Xenia skated to the middle of the ice and drew in her breath, letting out and seeing the heat of it clashing against the cold, creating a brief fog. When the music began, her body moved almost by reflex, skating to the tune of the Dying Swan. Her hands mimicked Pavlova's delicate movements as her legs performed the skating equivalent of ballet movements. She glided across the ice, the routine so natural to her now that she barely had to concentrate to perform the appropriate turns, spins and spirals.
She picked up speed, going so fast, it felt like she was the north wind. A scourge across the icy plain instead of a wintry breeze. Tears stained her face, frozen into her skin like was lashes against the flesh. They came harder once it began to seep into her being how hard this would be. Pain she thought she would feel but the brittle agony was such that Xenia didn't even realize it when she had picked up speed, going so fast she could not even breathe, she realized she had positioned herself to make a triple axle spin.
She performed the spin superbly and her as her audience applauded, Xenia found none of the joy in her dance. The tears she wept were unseen but were there nonetheless. Grief in every turn, in every spin, it resonated through her being as her eyes searched futilely for the one face who would again watch her skate. What used to fill her soul with joy now felt like a burden, a weight she was force to carry because it all came back to Lukas loving her because of what he saw on the ice.
What was she if he was not here to see it?
A day later, Xenia was on the road. She bought herself an old VW combie and loaded it with as much supplies as she could manage. Thanks to Jace and Jerry's contacts with the WLF, she was able to buy some weapons, though she was advised that she'd have a better selection once she crossed into the United States. The land of the free had more access to weapons than any other nation alive. The Occupation had not changed this.
She knew she was running. Running away from the ice, wanting to leave that part of her as far behind as she could because the pain of it was simply too much. She thought she would be able to skate, even once but the memory of Lukas was too strong.
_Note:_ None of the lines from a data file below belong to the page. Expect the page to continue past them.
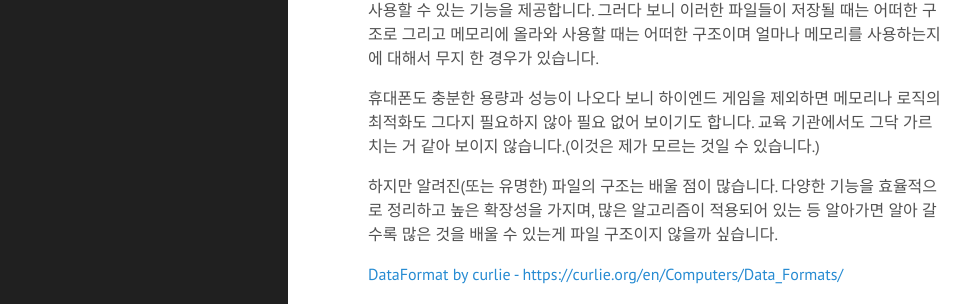
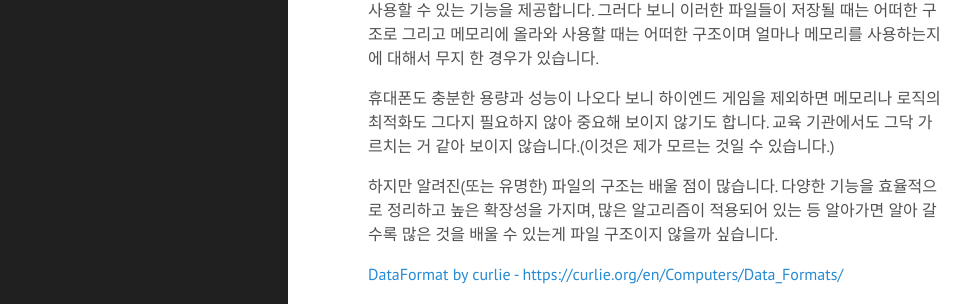
Before and after one commit to skyzerotiger/skyzerotiger.github.io, a Jekyll site: the page built from _posts/2022-06-21-1.md, in a window 1280 px wide. Shown: the part 234-538 px from the top of the page, without its empty margins (0-973 px from the left). Built offline with Jekyll 4.4.1, drawn with Linux system fonts in a browser that asks for light colours.

Commit message:
Update 2022-06-21-1.md

```diff
--- a/_posts/2022-06-21-1.md
+++ b/_posts/2022-06-21-1.md
@@ -7,7 +7,7 @@ title: 파일 구조(File Format)
 
 요즘 엔진은 이미지 파일, 3D 메시 파일, 사운드 파일등 대부분의 파일을 손쉽게 로딩하여 사용할 수 있는 기능을 제공합니다. 그러다 보니 이러한 파일들이 저장될 때는 어떠한 구조로 그리고 메모리에 올라와 사용할 때는 어떠한 구조이며 얼마나 메모리를 사용하는지에 대해서 무지 한 경우가 있습니다.
 
-휴대폰도 충분한 용량과 성능이 나오다 보니 하이엔드 게임을 제외하면 메모리나 로직의 최적화도 그다지 필요하지 않아 필요 없어 보이기도 합니다. 교육 기관에서도 그닥 가르치는 거 같아 보이지 않습니다.(이것은 제가 모르는 것일 수 있습니다.)
+휴대폰도 충분한 용량과 성능이 나오다 보니 하이엔드 게임을 제외하면 메모리나 로직의 최적화도 그다지 필요하지 않아 중요해 보이지 않기도 합니다. 교육 기관에서도 그닥 가르치는 거 같아 보이지 않습니다.(이것은 제가 모르는 것일 수 있습니다.)
 
 하지만 알려진(또는 유명한) 파일의 구조는 배울 점이 많습니다. 다양한 기능을 효율적으로 정리하고 높은 확장성을 가지며, 많은 알고리즘이 적용되어 있는 등 알아가면 알아 갈수록 많은 것을 배울 수 있는게 파일 구조이지 않을까 싶습니다.
 
```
The need to see him in the audience was too much and she knew with a sense of finality that until she stopped wanting that, she would never be able to step on the ice again.
Driving on the Vancouver-Blaine Highway, or Highway 99, Xenia left Vancouver under the cover of darkness, having been given the advice that it was best to travel through occupied territory at night to avoid detection by Skyfighters. She would drive until she reached Seattle. Once out of Washington State, she would plan her next move.
The old life was behind her, the new one with Daniel and her son waited.